**Work task:** The task calls for each line of the records below in which the word "figure" appears.

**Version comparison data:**
★ ★ ★

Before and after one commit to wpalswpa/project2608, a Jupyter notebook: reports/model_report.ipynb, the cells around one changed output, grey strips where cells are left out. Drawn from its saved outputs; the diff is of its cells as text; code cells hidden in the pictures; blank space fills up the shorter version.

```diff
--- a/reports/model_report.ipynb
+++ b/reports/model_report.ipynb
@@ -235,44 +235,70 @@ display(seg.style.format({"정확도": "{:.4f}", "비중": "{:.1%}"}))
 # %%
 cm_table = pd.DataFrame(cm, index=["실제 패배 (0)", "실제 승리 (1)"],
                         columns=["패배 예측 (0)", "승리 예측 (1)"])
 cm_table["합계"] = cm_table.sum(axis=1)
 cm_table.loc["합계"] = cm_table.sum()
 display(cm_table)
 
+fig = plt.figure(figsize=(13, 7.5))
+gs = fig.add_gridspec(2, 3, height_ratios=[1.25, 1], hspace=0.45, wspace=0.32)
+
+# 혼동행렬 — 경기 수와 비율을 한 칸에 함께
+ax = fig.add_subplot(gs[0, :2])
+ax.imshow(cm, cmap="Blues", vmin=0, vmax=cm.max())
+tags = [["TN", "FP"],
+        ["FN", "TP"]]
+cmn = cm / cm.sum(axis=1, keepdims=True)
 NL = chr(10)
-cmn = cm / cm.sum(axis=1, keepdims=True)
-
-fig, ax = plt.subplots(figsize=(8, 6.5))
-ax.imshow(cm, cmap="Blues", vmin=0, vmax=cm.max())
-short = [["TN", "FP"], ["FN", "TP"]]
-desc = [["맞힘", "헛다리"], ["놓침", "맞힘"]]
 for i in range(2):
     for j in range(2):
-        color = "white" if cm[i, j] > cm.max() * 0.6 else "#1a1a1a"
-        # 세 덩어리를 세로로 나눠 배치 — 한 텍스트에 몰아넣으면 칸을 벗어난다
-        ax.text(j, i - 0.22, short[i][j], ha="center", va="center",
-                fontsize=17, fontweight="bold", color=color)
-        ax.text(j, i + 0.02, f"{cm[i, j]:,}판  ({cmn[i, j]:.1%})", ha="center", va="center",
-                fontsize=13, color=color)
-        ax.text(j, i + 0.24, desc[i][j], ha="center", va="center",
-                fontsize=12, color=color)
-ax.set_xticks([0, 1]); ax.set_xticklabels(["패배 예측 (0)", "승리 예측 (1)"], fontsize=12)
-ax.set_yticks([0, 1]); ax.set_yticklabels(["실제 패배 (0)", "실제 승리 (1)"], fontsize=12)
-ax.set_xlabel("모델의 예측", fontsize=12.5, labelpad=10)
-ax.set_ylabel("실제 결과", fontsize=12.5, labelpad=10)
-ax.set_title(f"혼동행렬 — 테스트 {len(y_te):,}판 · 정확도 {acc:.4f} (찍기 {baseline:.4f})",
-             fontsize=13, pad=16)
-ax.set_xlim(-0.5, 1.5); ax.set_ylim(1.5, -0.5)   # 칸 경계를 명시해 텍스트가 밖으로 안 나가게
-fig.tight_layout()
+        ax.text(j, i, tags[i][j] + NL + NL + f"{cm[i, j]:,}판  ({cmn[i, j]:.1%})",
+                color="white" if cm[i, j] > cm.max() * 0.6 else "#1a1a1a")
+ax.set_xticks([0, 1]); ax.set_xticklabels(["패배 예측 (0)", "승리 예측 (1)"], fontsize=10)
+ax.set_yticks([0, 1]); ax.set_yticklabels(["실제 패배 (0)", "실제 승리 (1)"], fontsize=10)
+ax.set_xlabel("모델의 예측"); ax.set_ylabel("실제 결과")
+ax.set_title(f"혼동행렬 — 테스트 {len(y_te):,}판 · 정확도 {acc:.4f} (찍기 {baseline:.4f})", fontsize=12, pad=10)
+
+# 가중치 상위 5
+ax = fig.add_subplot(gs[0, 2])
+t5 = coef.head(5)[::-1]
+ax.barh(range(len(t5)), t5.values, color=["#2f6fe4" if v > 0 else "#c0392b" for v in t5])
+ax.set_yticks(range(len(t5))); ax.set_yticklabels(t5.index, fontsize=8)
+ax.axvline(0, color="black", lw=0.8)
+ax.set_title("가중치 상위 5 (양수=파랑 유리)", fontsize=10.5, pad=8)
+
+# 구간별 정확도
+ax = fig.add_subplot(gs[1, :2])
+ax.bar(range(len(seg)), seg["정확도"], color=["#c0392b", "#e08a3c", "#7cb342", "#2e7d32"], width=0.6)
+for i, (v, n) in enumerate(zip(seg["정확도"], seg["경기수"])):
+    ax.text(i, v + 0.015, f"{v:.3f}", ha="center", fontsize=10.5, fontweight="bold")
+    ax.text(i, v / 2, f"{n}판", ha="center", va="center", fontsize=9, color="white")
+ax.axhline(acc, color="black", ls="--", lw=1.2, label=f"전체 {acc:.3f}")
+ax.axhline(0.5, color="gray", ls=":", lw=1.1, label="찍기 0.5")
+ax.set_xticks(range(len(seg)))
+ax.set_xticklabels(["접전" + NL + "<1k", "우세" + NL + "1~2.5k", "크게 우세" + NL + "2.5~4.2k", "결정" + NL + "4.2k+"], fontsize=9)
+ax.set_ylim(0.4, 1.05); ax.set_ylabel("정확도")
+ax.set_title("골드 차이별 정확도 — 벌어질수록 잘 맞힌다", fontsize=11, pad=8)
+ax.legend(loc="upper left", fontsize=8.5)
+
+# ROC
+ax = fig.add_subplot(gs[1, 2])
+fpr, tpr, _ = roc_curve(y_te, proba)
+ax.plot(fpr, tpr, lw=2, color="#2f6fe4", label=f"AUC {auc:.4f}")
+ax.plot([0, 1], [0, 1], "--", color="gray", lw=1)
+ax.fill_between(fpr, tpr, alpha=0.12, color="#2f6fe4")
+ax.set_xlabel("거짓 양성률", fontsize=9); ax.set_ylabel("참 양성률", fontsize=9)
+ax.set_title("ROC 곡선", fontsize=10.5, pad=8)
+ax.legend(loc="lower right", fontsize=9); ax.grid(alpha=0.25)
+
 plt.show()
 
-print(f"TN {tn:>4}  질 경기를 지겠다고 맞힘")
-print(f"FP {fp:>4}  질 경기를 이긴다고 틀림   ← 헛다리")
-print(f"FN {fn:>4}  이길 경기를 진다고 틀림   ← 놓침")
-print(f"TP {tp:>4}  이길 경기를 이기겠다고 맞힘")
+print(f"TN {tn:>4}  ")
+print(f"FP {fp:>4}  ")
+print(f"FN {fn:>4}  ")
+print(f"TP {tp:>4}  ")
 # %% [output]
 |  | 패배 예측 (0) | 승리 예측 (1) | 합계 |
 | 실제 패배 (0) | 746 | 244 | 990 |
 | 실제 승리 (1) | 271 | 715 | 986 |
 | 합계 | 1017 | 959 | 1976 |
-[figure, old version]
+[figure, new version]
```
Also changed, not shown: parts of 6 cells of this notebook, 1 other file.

★ ★ ★

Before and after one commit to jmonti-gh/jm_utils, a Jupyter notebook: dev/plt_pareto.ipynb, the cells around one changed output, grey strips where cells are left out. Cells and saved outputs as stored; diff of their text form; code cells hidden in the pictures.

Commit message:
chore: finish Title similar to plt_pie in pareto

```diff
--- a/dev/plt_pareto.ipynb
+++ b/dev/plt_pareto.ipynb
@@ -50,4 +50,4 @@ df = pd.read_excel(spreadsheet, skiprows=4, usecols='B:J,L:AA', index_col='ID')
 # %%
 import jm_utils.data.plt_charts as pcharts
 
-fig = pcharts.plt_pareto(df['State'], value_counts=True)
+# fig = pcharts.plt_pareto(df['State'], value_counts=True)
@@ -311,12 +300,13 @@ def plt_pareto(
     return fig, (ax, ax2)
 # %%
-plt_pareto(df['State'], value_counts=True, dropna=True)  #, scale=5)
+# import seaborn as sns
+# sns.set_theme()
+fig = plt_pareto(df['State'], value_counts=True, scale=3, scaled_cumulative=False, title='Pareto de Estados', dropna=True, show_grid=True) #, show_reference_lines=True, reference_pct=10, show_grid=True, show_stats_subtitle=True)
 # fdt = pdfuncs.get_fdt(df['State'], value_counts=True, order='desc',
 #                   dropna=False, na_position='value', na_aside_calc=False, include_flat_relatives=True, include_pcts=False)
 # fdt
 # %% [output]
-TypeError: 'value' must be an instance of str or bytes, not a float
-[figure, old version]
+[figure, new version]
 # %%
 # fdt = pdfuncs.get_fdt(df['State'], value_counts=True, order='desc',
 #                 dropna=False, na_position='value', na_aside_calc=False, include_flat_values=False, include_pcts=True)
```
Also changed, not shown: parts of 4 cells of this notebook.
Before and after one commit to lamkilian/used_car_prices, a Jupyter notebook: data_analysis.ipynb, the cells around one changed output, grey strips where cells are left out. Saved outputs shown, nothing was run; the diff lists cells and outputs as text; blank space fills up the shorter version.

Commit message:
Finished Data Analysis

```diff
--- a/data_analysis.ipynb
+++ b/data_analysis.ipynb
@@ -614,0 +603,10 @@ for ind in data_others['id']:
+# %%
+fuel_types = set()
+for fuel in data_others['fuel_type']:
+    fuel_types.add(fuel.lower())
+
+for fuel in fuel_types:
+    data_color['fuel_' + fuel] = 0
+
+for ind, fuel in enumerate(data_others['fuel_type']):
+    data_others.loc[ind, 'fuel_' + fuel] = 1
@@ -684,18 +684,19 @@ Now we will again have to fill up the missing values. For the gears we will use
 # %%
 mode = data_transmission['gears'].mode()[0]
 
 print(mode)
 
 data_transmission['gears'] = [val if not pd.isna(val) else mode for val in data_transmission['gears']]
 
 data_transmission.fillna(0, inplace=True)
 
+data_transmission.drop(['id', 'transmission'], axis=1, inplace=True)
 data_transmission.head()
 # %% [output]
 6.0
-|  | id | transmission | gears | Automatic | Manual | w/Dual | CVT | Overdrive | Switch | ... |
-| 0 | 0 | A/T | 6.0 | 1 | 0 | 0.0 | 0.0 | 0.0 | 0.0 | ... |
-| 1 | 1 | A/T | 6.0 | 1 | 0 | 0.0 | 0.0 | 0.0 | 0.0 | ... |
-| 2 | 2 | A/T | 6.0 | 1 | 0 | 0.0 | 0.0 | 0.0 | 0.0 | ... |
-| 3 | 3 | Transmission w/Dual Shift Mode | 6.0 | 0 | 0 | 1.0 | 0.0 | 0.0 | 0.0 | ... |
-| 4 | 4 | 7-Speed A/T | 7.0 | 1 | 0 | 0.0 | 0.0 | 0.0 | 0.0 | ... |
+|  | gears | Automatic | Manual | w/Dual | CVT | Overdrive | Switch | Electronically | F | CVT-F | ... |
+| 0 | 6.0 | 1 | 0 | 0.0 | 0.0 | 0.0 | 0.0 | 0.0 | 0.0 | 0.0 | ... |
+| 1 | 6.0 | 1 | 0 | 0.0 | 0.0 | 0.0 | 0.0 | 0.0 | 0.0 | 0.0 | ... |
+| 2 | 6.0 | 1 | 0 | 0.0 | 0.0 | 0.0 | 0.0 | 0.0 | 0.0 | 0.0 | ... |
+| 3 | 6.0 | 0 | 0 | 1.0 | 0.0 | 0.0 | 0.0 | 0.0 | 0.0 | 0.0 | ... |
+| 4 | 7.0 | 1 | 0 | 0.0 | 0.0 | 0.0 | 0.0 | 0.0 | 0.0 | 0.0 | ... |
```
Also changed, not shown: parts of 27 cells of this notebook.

★ ★ ★

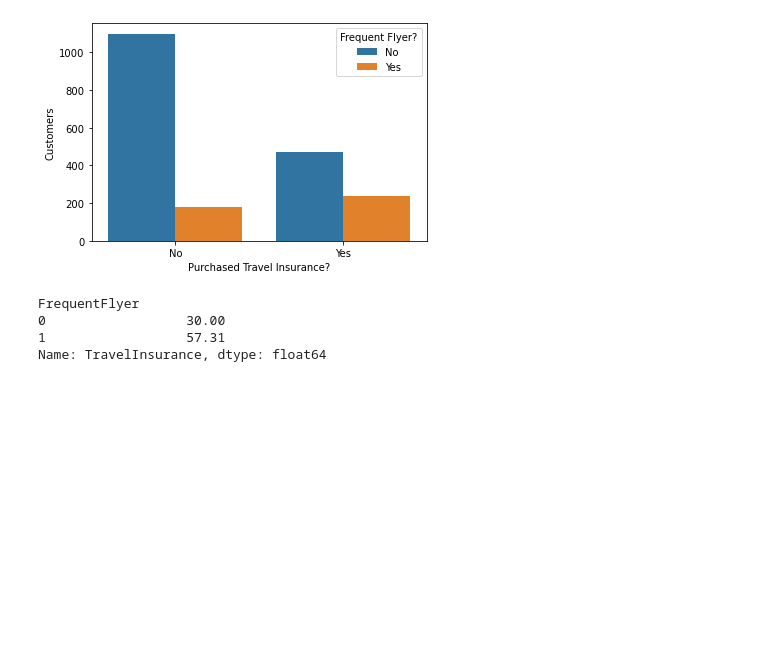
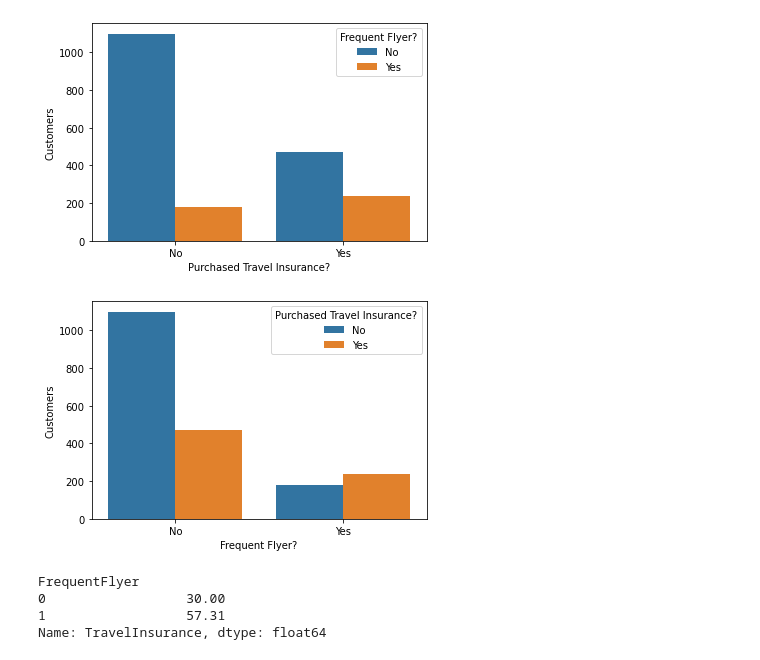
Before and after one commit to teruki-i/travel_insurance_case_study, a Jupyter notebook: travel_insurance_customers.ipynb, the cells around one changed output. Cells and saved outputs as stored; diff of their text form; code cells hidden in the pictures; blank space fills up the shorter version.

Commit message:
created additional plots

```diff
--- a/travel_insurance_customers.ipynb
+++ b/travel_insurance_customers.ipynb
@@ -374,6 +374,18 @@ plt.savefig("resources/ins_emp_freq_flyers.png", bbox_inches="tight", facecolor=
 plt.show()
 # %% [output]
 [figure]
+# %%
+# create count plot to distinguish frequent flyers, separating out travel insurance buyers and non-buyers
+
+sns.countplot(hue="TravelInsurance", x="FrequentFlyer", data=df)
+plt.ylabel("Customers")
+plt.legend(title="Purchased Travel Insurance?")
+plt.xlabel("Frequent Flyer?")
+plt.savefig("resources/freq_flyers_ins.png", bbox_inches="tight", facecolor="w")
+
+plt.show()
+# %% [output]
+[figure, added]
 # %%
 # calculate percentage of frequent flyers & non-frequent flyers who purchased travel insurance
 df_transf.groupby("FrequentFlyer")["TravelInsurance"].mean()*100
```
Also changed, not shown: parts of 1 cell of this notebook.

★ ★ ★

**Problem solution:**
+fig = plt.figure(figsize=(13, 7.5))
-[figure, old version]
+[figure, new version]
-[figure, old version]
+[figure, new version]
 [figure]
+[figure, added]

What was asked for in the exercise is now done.